Many thought the planes, made by the European consortium Airbus Industrie, based in Toulouse, France, were simply too complicated to fly and too dangerous.
But adjustments were made and pilots retrained, and the aircraft soon became thought of as one of the most reliable flying machines in the industry. The plane has a good accident record; the crash in the Persian Gulf today that killed 143 people was the aircraft’s fourth fatal air disaster. “The 320 is a good bird,” said ABCNEWS aviation expert John Nance. The plane is “an extremely reliable, state-of-the-art airplane.” The plane involved in today’s crash was delivered to Gulf Air in 1994 and had accumulated about 17,177 hours on some 13,848 flights, according to a statement by Airbus Industrie. It was powered by CFM56-5A engines manufactured by CFM International, a joint venture between General Electric and the French company SNECMA.
There is no indication that any particular problems with the A320 model of the plane contributed to the crash. An air traffic controller said he received no word from the pilots that anything was wrong with the plane shortly before it plunged into the Persian Gulf.
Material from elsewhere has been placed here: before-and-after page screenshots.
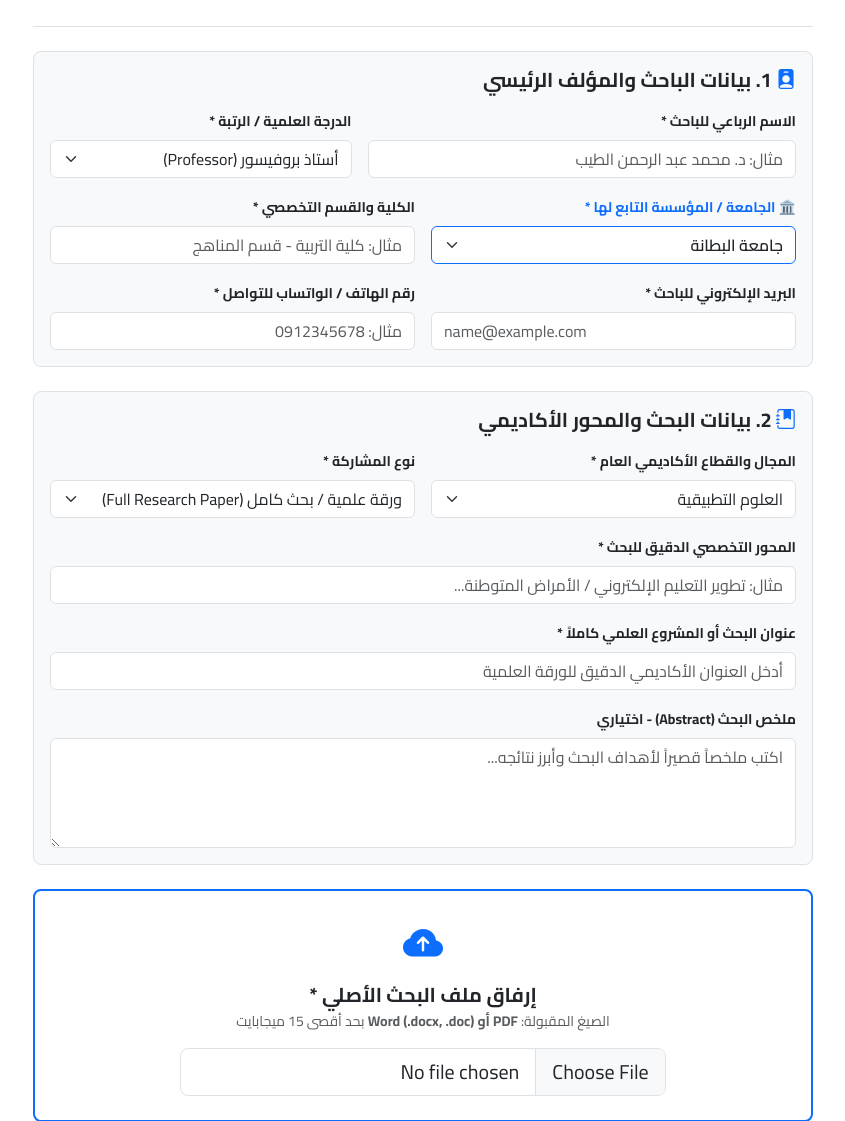
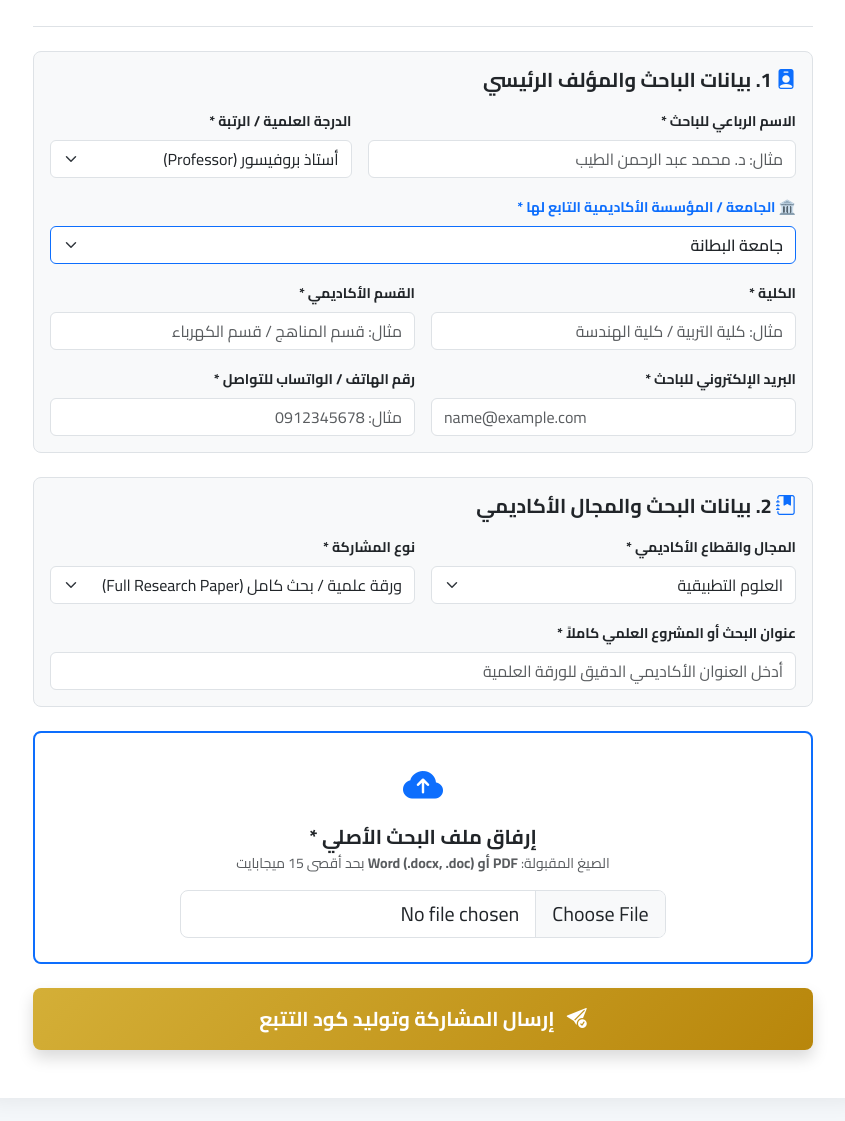
Before and after one commit to altayebawab024-code/conference-portal, a Django app: page /submit/ in a window 1280 px wide. Shown: the part 363-1484 px from the top of the page, without its empty margins (217-1062 px from the left). Run offline with Django 5.2, Linux system fonts and the light colour scheme.

Commit message:
Update submit.html

```diff
--- a/templates/submissions/submit.html
+++ b/templates/submissions/submit.html
@@ -8,7 +8,7 @@
 
     <div class="card card-custom p-4 p-md-5">
 
-        <!-- ترويسة الاستمارة الرسمية بشعار جامعة البطانة -->
+        <!-- ترويسة الاستمارة الرسمية -->
         <div class="text-center mb-4 pb-3 border-bottom">
             <img src="{% static 'img/logo.png' %}" alt="شعار جامعة البطانة" class="mb-2 shadow-sm rounded-circle p-1 bg-white border border-2 border-warning" style="width: 85px; height: 85px; object-fit: contain;">
             <span class="badge bg-warning text-dark fw-bold px-3 py-2 mb-2 d-block mx-auto" style="width: fit-content;">المؤتمر العلمي الدولي - جامعة البطانة</span>
@@ -39,8 +39,8 @@
                     </div>
 
                     <!-- قائمة الجامعات المنسدلة -->
-                    <div class="col-md-6">
-                        <label class="form-label small fw-bold text-primary">🏛️ الجامعة / المؤسسة التابع لها *</label>
+                    <div class="col-12">
+                        <label class="form-label small fw-bold text-primary">🏛️ الجامعة / المؤسسة الأكاديمية التابع لها *</label>
                         <select name="university" class="form-select border-primary fw-semibold" required>
                             {% for code, label in universities %}
                                 <option value="{{ code }}">{{ label }}</option>
@@ -48,9 +48,15 @@
                         </select>
                     </div>
 
+                    <!-- فصل الكلية عن القسم -->
                     <div class="col-md-6">
-                        <label class="form-label small fw-bold">الكلية والقسم التخصصي *</label>
-                        <input type="text" name="faculty_and_dept" class="form-control" required placeholder="مثال: كلية التربية - قسم المناهج">
+                        <label class="form-label small fw-bold">الكلية *</label>
+                        <input type="text" name="faculty" class="form-control" required placeholder="مثال: كلية التربية / كلية الهندسة">
+                    </div>
+
+                    <div class="col-md-6">
+                        <label class="form-label small fw-bold">القسم الأكاديمي *</label>
+                        <input type="text" name="department" class="form-control" required placeholder="مثال: قسم المناهج / قسم الكهرباء">
                     </div>
 
                     <div class="col-md-6">
@@ -67,11 +73,12 @@
 
             <!-- 2. بيانات المشاركة والورقة العلمية -->
             <div class="p-3 bg-light rounded-3 border mb-4">
-                <h5 class="fw-bold text-dark mb-3"><i class="bi bi-journal-bookmark-fill text-primary"></i> 2. بيانات البحث والمحور الأكاديمي</h5>
+                <h5 class="fw-bold text-dark mb-3"><i class="bi bi-journal-bookmark-fill text-primary"></i> 2. بيانات البحث والمجال الأكاديمي</h5>
 
                 <div class="row g-3">
+                    <!-- المجالات الـ 5 المعتمدة فقط -->
                     <div class="col-md-6">
-                        <label class="form-label small fw-bold">المجال والقطاع الأكاديمي العام *</label>
+                        <label class="form-label small fw-bold">المجال والقطاع الأكاديمي *</label>
                         <select name="academic_domain" class="form-select" required>
                             {% for code, label in academic_domains %}
                                 <option value="{{ code }}">{{ label }}</option>
@@ -89,18 +96,8 @@
                     </div>
 
                     <div class="col-12">
-                        <label class="form-label small fw-bold">المحور التخصصي الدقيق للبحث *</label>
-                        <input type="text" name="research_track" class="form-control" required placeholder="مثال: تطوير التعليم الإلكتروني / الأمراض المتوطنة...">
-                    </div>
-
-                    <div class="col-12">
                         <label class="form-label small fw-bold">عنوان البحث أو المشروع العلمي كاملاً *</label>
                         <input type="text" name="title" class="form-control" required placeholder="أدخل العنوان الأكاديمي الدقيق للورقة العلمية">
-                    </div>
-
-                    <div class="col-12">
-                        <label class="form-label small fw-bold">ملخص البحث (Abstract) - اختياري</label>
-                        <textarea name="abstract" class="form-control" rows="4" placeholder="اكتب ملخصاً قصيراً لأهداف البحث وأبرز نتائجه..."></textarea>
                     </div>
                 </div>
             </div>
```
Fastest-Selling Aircraft According to its maker, the Airbus A320 is the fastest-selling jetliner family in the world. There are 840 A320s used worldwide, about 200 of them in the United States. Chicago-based United Airlines has been one of the consortium’s best customers in this country, currently operating a fleet of more than 90 A319s and A320s. Earlier this month, United announced it had ordered a total of 164 A320 aircraft. US Airways uses the A320 jetliners to fly the popular shuttle route between New York and Washington, D.C. The A320 is a twin-engined, short- to medium-range aircraft — it can fly 3,400 miles — and designed to carry typically 150 passengers. The A320’s state-of-the-art flying technology, called fly-by-wire, is a computerized system designed to prevent pilot error by prohibiting pilots from meaneuvering the plane into extreme banks, climbs and dives.
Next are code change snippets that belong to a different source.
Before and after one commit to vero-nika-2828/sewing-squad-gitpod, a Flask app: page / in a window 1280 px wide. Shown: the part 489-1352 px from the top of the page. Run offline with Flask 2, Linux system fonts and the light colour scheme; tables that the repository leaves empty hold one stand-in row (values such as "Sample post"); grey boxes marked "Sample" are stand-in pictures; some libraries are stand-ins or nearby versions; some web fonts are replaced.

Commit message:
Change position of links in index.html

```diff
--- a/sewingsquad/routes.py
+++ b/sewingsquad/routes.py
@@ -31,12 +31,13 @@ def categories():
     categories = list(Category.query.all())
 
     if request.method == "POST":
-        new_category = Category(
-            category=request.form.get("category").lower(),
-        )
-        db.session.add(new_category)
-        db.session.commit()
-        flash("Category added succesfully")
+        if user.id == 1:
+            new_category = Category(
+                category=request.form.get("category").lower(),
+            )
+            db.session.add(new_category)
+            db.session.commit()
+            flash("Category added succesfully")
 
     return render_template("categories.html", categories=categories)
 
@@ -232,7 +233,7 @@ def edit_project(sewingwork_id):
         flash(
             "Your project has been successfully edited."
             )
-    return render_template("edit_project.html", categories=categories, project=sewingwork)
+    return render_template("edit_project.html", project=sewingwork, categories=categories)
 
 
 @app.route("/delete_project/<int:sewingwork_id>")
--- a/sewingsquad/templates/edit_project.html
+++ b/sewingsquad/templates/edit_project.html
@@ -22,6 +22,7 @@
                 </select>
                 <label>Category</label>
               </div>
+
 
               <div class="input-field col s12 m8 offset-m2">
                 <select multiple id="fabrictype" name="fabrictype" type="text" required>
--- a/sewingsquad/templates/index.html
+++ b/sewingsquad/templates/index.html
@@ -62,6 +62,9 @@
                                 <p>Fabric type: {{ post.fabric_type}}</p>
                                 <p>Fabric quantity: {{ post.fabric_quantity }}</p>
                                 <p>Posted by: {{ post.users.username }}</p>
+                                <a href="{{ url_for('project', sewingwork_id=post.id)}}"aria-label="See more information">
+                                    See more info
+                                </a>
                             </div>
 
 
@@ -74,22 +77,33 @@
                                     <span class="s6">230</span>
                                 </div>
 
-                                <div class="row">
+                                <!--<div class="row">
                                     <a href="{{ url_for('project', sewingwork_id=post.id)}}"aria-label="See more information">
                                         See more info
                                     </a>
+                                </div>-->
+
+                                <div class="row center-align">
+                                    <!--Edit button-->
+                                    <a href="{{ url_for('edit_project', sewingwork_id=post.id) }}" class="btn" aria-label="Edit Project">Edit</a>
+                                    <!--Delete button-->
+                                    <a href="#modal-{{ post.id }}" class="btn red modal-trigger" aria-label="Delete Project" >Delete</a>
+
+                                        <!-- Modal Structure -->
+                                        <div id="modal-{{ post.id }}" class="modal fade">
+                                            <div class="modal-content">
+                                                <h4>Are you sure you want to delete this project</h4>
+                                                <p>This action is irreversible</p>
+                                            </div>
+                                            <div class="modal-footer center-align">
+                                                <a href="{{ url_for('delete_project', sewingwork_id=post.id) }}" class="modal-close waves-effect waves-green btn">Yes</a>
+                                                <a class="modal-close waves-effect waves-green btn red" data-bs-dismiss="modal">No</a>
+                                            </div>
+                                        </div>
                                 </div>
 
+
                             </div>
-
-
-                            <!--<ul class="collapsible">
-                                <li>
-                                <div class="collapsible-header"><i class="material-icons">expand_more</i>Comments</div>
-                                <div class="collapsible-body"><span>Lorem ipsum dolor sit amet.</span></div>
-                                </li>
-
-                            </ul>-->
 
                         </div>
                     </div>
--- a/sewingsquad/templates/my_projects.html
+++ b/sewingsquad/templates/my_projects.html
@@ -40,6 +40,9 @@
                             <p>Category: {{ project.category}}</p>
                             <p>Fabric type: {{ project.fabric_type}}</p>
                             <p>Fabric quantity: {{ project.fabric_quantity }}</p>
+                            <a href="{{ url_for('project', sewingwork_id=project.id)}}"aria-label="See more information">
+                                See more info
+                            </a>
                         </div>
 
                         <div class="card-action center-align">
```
Debate Over Flying Technology Still, the technology continues to stir debate in the aviation field with pilots and other air experts questioning whether the planes or the pilots should have more control over the aircraft. “There were several problems in the early service of the A320 where pilots had difficulty flying the airplane and basically made mistakes using the software and the airplane had accidents,” said John Hansman, an expert at the Massachusetts Institute of Technology. The A320 was the first of its kind, according to Nance, to incorporate two major innovations in its operational structure. The first is a sidestick controller that operates “kind of like a joystick,” Nance said.
The Airbus A320 model, in use since 1988, is one of the world’s most widely used aircraft. The plane can be set up with 150 or 164 seats and has a range of about 3,500 miles.
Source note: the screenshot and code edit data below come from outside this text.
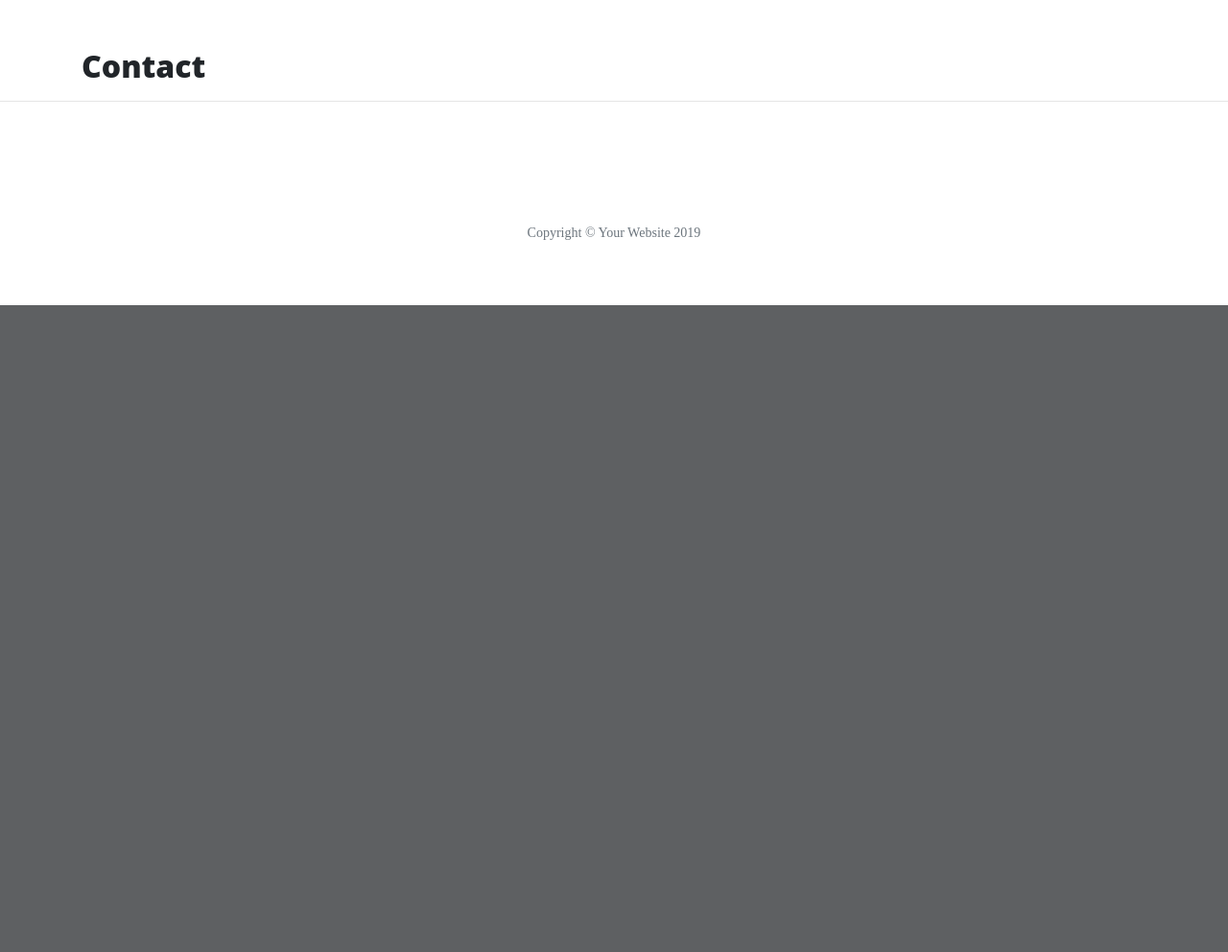
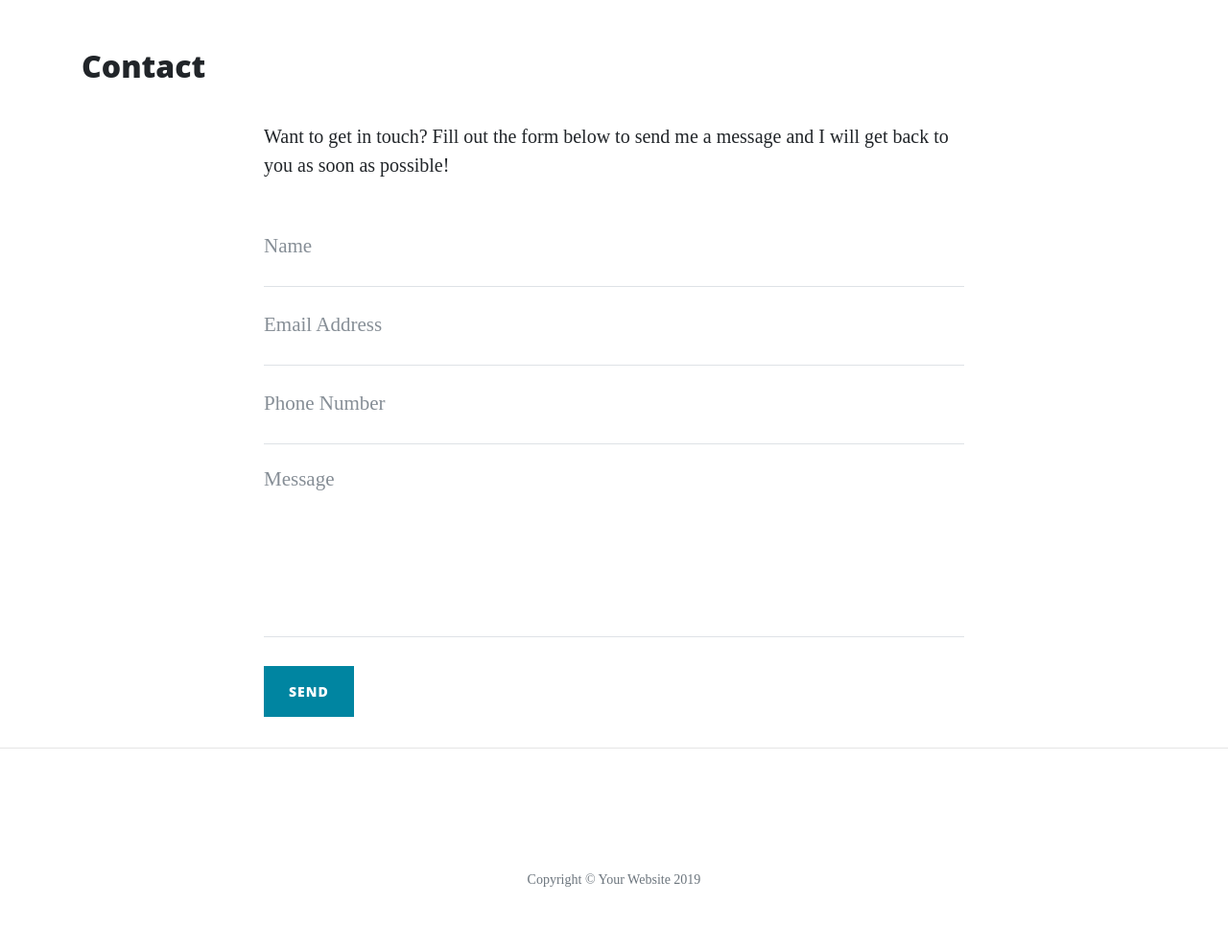
Before and after one commit to dan360z/thorin-and-company-python, a Flask app: page /contact in a window 1280 px wide. Shown: the part 628-1620 px from the top of the page at 96% size. Before the commit the page ends 946 px from the top, so only its background shows below. Run offline with Flask 2, Linux system fonts and the light colour scheme; some libraries are stand-ins or nearby versions.

Commit message:
Added contact form and handled the POST method on the back end by writing the users imput txt to a form.txt file

```diff
--- /dev/null
+++ b/form.txt
@@ -0,0 +1,4 @@
+Bilbo
+dannyf506@googlemail.com
+12345
+Hi, I'm Bilbo Baggins!
--- a/run.py
+++ b/run.py
@@ -1,6 +1,6 @@
 import os
 import json
-from flask import Flask, render_template
+from flask import Flask, render_template, request, flash
 
 app = Flask(__name__)
 
@@ -29,8 +29,14 @@ def about_member(member_name):
 
     return render_template("member.html", member=member)
 
-@app.route('/contact')
+@app.route('/contact', methods=["GET", "POST"])
 def contact():
+    if request.method =="POST":
+        f = open("form.txt", "w")
+        text = request.form["name"] + "\n" + request.form["email"] + "\n" + request.form["phone"] + "\n" + request.form["message"] + "\n"
+        f.writelines(text)
+        f.close()
+
     return render_template("contact.html", page_title="Contact")
 
 
--- a/templates/contact.html
+++ b/templates/contact.html
@@ -1,4 +1,46 @@
-{% extends 'base.html' %}
-{% block content %}
-    <h2>{{ page_title }}</h2>
+{% extends 'base.html' %} {% block content %}
+<h2>{{ page_title }}</h2>
+
+<div class="row">
+    <div class="col-lg-8 col-md-10 mx-auto">
+        <p>Want to get in touch? Fill out the form below to send me a message and I will get back to you as soon as possible!</p>
+
+        <form method="POST" name="sentMessage" id="contactForm" novalidate>
+
+            <div class="control-group">
+                <div class="form-group floating-label-form-group controls">
+                    <label>Name</label>
+                    <input type="text" class="form-control" placeholder="Name" name="name" id="name" required data-validation-required-message="Please enter your name.">
+                    <p class="help-block text-danger"></p>
+                </div>
+            </div>
+            <div class="control-group">
+                <div class="form-group floating-label-form-group controls">
+                    <label>Email Address</label>
+                    <input type="email" class="form-control" placeholder="Email Address" name="email" id="email" required data-validation-required-message="Please enter your email address.">
+                    <p class="help-block text-danger"></p>
+                </div>
+            </div>
+            <div class="control-group">
+                <div class="form-group col-xs-12 floating-label-form-group controls">
+                    <label>Phone Number</label>
+                    <input type="tel" class="form-control" placeholder="Phone Number" name="phone" id="phone" required data-validation-required-message="Please enter your phone number.">
+                    <p class="help-block text-danger"></p>
+                </div>
+            </div>
+            <div class="control-group">
+                <div class="form-group floating-label-form-group controls">
+                    <label>Message</label>
+                    <textarea rows="5" class="form-control" placeholder="Message" name="message" id="message" required data-validation-required-message="Please enter a message."></textarea>
+                    <p class="help-block text-danger"></p>
+                </div>
+            </div>
+            <br>
+            <div id="success"></div>
+            <div class="form-group">
+                <button type="submit" class="btn btn-primary" id="sendMessageButton">Send</button>
+            </div>
+        </form>
+    </div>
+</div>
 {% endblock %}
```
Airbus has built more than 1,000 single-aisle 320-family planes. French, German, British and Spanish companies own parts of Airbus, which is considered the world’s second-biggest manufacturer of large passenger jets after Boeing.
The fly-by-wire system has only previously been incorporated into the flying systems of fighter jets and the supersonic Concorde. In the system, computers onboard the plane transmit what the pilot inputs into electrical signals, which are then sent through wires to control hydraulic valves. On conventional planes, cables that run through the airplane control the hydraulic devices which move the flight-control surfaces. Pilots can override the onboard computers on conventional planes, if necessary.
But the common feeling, Nance says, has come to be that “it’s safe. There’s no question that it is as safe” as the conventional way of control.
ABCNEWS’ Lisa Stark and ABCNEWS.com’s Andrew Chang contributed to this report.